# WORK INSTRUCTIONS:
The records below must be output exactly, with no images carried over.

# GIVEN RECORDS:
%%
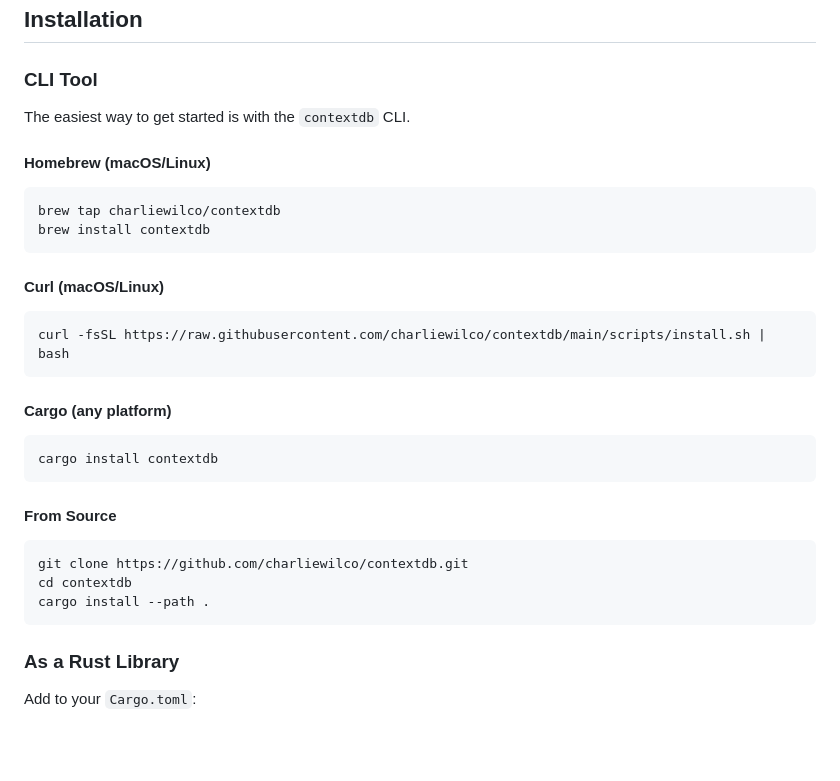
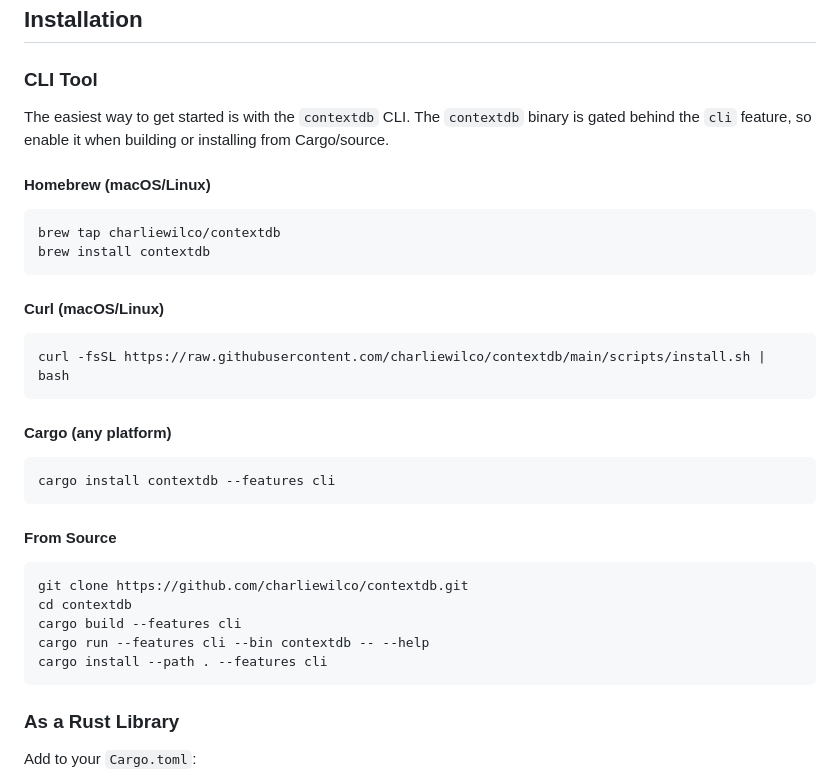
Before and after one commit to charliewilco/ContextDB, a Markdown page: README.md, the part around the change. Rendered like a GitHub page; blank space fills up the shorter version.

Commit message:
docs: note cli feature for binary

````diff
--- a/README.md
+++ b/README.md
@@ -94,7 +94,7 @@ Building LLM applications requires storing and retrieving context/memory. Existi
 
 ### CLI Tool
 
-The easiest way to get started is with the `contextdb` CLI.
+The easiest way to get started is with the `contextdb` CLI. The `contextdb` binary is gated behind the `cli` feature, so enable it when building or installing from Cargo/source.
 
 #### Homebrew (macOS/Linux)
 
@@ -112,7 +112,7 @@ curl -fsSL https://raw.githubusercontent.com/charliewilco/contextdb/main/scripts
 #### Cargo (any platform)
 
 ```bash
-cargo install contextdb
+cargo install contextdb --features cli
 ```
 
 #### From Source
@@ -120,7 +120,9 @@ cargo install contextdb
 ```bash
 git clone https://github.com/charliewilco/contextdb.git
 cd contextdb
-cargo install --path .
+cargo build --features cli
+cargo run --features cli --bin contextdb -- --help
+cargo install --path . --features cli
 ```
 
 ### As a Rust Library
````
%%
# TASK ANSWER:
Before and after one commit to charliewilco/ContextDB, a Markdown page: README.md, the part around the change. Rendered like a GitHub page; blank space fills up the shorter version.

Commit message:
docs: note cli feature for binary

````diff
--- a/README.md
+++ b/README.md
@@ -94,7 +94,7 @@ Building LLM applications requires storing and retrieving context/memory. Existi
 
 ### CLI Tool
 
-The easiest way to get started is with the `contextdb` CLI.
+The easiest way to get started is with the `contextdb` CLI. The `contextdb` binary is gated behind the `cli` feature, so enable it when building or installing from Cargo/source.
 
 #### Homebrew (macOS/Linux)
 
@@ -112,7 +112,7 @@ curl -fsSL https://raw.githubusercontent.com/charliewilco/contextdb/main/scripts
 #### Cargo (any platform)
 
 ```bash
-cargo install contextdb
+cargo install contextdb --features cli
 ```
 
 #### From Source
@@ -120,7 +120,9 @@ cargo install contextdb
 ```bash
 git clone https://github.com/charliewilco/contextdb.git
 cd contextdb
-cargo install --path .
+cargo build --features cli
+cargo run --features cli --bin contextdb -- --help
+cargo install --path . --features cli
 ```
 
 ### As a Rust Library
````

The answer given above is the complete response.